Samantha Allen and Hayden Mattingly
Graduates and faculty of Tennessee Tech University’s School of Environmental Studies
are helping to find and protect an endangered species of catfish that has only been
found in Tennessee. Samantha Allen, Ph.D., lecturer and research associate in the
School of Environmental Studies; and Hayden Mattingly, Ph.D., director of the School
of Environmental Studies; teamed up with Grady Wells, Ph.D, a graduate of Tech who
now works at The University of the South, to help Wells study the pygmy madtom.
“I joined the pygmy madtom project as a master’s student,” Allen said. “I had experience with geographic information systems (GIS) and spatial analysis, and I was able to apply these techniques to collaborate with the work that Dr. Hayden Mattingly and Dr. Grady Wells were doing for Grady’s doctoral studies.
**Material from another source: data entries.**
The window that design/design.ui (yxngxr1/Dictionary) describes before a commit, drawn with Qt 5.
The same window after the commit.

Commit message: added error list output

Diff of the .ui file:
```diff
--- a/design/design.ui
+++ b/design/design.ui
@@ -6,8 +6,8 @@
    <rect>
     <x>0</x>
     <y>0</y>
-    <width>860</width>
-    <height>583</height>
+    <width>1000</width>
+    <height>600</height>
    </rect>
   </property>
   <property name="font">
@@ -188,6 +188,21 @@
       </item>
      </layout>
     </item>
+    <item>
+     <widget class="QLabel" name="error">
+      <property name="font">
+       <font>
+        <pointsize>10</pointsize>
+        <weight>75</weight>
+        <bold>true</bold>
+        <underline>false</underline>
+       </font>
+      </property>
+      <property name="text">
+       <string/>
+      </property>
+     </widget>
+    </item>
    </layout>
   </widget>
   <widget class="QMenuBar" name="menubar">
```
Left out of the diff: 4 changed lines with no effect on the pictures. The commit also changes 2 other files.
The goal was to aid in their work to predict which other stream locations this endangered and hard-to-find fish may be found.”
Before the study, this rare fish had only been found in a small section of the Upper Clinch River and in a larger section of the lower middle Duck River in Tennessee. Their small size – about the size of a pen cap – and their tendency to bury themselves under gravel during the day has made finding these endangered catfish difficult.
Hoping to be able to find more hidden pockets of the fish, Allen, Mattingly and Wells collected data on the pygmy madtom’s current favorite places to reside. Armed with data on the environment of the current habitat – such as canopy cover, drainage area, flow rate and slope – they worked with GIS mapping software MaxEnt to predict other likely spots the pygmy madtom might be hiding.
“We found that, according to the model, there were some locations north of the Tennessee-
Virginia line that were outside of the known distribution of the pygmy madtom, but
have high habitat suitability and could be great starting points for future field
sampling efforts,” Allen said.
Their findings have been published in the peer-reviewed scientific journal, “Journal of Fish and Wildlife Management,” and will not only serve as a starting point for finding other hidden pockets of pygmy madtoms, but also provide an example for other scientists to replicate when looking for other hard-to-find species.
“I hope this will provide a framework for other researchers looking for methods to improve field sampling prioritizations and increase efficiency in these large rivers where sampling large stretches can be difficult,” Allen said. “I was able to take techniques used in this project and use them for my own doctoral studies as well as teach them to other students who are looking to apply MaxEnt modeling, remote sensing or GIS to their research projects.”
“Tennessee Tech University appealed to me for its extensive opportunities with research and experiential learning while also having a great community to be involved in,” she added. “As an early career scientist, the collaboration between myself and Drs. Mattingly and Wells was invaluable for jumpstarting my use of spatial analysis and species distribution models for species and environmental management.”
For more information on the research, read the article in the “Journal of Fish and Wildlife Management.”